== Required action ==
Extract every line below that contains the word "Also".

******************************

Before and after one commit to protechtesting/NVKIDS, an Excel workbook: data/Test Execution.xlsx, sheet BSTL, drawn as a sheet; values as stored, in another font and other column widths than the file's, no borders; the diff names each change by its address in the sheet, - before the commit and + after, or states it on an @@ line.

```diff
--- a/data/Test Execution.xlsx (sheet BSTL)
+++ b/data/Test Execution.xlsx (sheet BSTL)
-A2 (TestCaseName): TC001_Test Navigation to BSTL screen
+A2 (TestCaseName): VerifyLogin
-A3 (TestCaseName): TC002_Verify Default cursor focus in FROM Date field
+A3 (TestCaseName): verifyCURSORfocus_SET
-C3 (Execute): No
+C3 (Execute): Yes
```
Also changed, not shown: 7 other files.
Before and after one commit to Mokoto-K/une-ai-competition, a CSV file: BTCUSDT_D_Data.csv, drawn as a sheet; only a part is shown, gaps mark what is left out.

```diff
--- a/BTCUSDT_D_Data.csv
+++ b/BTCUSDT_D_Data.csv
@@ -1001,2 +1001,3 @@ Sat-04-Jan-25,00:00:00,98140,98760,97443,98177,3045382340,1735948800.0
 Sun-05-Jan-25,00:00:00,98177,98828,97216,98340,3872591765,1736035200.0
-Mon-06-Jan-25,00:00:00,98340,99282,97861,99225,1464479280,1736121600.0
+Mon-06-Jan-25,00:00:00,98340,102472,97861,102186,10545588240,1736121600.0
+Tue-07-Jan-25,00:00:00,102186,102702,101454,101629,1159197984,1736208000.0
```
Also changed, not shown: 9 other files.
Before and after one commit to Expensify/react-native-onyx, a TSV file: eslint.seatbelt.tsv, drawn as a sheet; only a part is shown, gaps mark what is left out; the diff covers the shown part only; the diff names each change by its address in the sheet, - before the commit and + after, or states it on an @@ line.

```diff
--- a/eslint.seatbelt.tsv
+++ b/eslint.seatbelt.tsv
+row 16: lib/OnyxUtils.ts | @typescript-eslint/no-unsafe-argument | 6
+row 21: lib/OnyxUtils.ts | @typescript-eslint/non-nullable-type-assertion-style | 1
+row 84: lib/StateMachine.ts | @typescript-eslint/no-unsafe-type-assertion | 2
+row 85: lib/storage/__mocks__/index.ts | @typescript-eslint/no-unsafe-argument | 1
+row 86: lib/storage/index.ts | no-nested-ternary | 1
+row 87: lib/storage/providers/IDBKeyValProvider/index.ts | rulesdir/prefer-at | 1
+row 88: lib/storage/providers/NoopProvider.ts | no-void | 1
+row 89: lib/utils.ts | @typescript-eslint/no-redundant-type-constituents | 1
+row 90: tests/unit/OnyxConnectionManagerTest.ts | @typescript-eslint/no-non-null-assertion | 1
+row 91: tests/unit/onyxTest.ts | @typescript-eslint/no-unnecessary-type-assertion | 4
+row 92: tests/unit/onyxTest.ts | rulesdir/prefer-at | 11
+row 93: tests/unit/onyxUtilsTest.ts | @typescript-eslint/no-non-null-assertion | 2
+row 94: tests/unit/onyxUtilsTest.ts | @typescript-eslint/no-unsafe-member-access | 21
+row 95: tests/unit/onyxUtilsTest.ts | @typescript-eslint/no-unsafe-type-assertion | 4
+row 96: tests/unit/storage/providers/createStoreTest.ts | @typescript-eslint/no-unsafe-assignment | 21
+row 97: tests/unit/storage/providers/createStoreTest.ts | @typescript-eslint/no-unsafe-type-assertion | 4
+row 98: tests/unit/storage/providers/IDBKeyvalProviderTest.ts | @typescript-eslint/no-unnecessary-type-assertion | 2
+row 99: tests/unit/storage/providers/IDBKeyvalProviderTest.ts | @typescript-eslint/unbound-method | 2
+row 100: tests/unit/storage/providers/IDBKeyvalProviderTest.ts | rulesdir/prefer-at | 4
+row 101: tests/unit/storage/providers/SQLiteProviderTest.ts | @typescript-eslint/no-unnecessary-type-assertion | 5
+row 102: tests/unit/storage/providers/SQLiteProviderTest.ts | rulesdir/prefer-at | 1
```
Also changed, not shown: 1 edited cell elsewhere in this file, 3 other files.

******************************

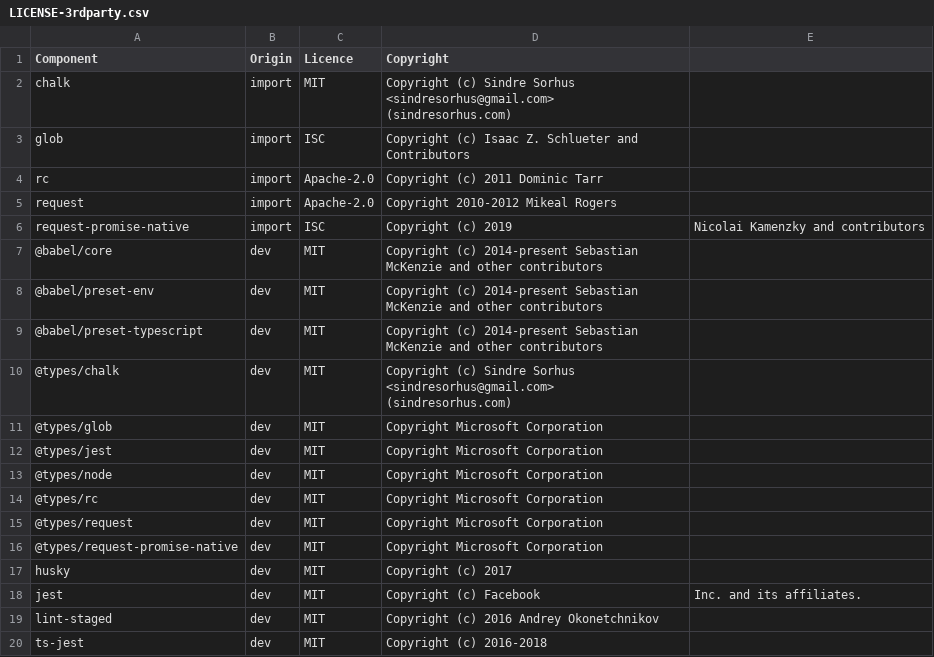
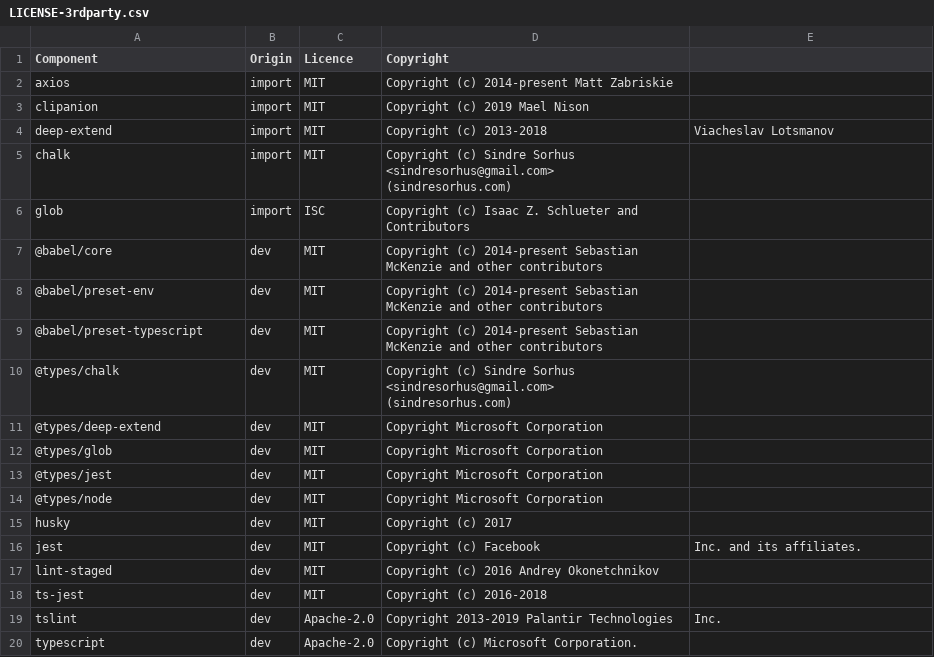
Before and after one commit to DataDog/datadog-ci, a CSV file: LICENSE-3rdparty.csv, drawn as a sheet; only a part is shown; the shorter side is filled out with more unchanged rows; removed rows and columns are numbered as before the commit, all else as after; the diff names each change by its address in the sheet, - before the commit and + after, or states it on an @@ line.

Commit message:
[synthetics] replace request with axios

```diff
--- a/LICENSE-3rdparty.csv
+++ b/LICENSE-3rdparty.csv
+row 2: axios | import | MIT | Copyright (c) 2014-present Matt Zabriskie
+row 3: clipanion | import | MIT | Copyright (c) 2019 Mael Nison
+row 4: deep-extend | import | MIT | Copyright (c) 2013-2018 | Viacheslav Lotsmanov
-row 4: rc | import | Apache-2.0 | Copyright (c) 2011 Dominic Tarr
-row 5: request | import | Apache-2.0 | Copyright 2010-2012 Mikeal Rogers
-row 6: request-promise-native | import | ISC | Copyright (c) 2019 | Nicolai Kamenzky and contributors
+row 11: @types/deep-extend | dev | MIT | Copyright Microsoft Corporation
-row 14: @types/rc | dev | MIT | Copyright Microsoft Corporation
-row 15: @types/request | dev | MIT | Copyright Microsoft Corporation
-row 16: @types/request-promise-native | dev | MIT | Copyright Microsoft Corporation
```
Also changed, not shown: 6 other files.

******************************

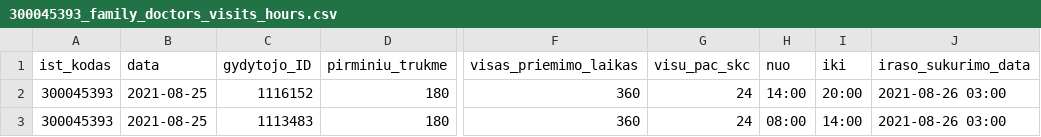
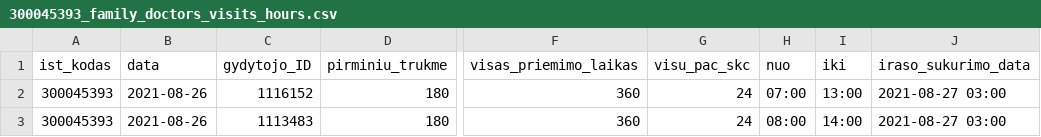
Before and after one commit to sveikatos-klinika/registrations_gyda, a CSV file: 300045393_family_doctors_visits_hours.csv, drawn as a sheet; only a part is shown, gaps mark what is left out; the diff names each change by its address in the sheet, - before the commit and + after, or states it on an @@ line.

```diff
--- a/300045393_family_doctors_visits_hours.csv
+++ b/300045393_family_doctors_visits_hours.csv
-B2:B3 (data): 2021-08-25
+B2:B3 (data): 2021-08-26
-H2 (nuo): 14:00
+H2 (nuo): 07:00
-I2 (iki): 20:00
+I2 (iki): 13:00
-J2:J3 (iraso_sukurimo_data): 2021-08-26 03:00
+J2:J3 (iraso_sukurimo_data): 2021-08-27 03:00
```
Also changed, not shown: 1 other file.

******************************

== Solved problem ==
Also changed, not shown: 7 other files.
Also changed, not shown: 9 other files.
Also changed, not shown: 1 edited cell elsewhere in this file, 3 other files.
Also changed, not shown: 6 other files.
Also changed, not shown: 1 other file.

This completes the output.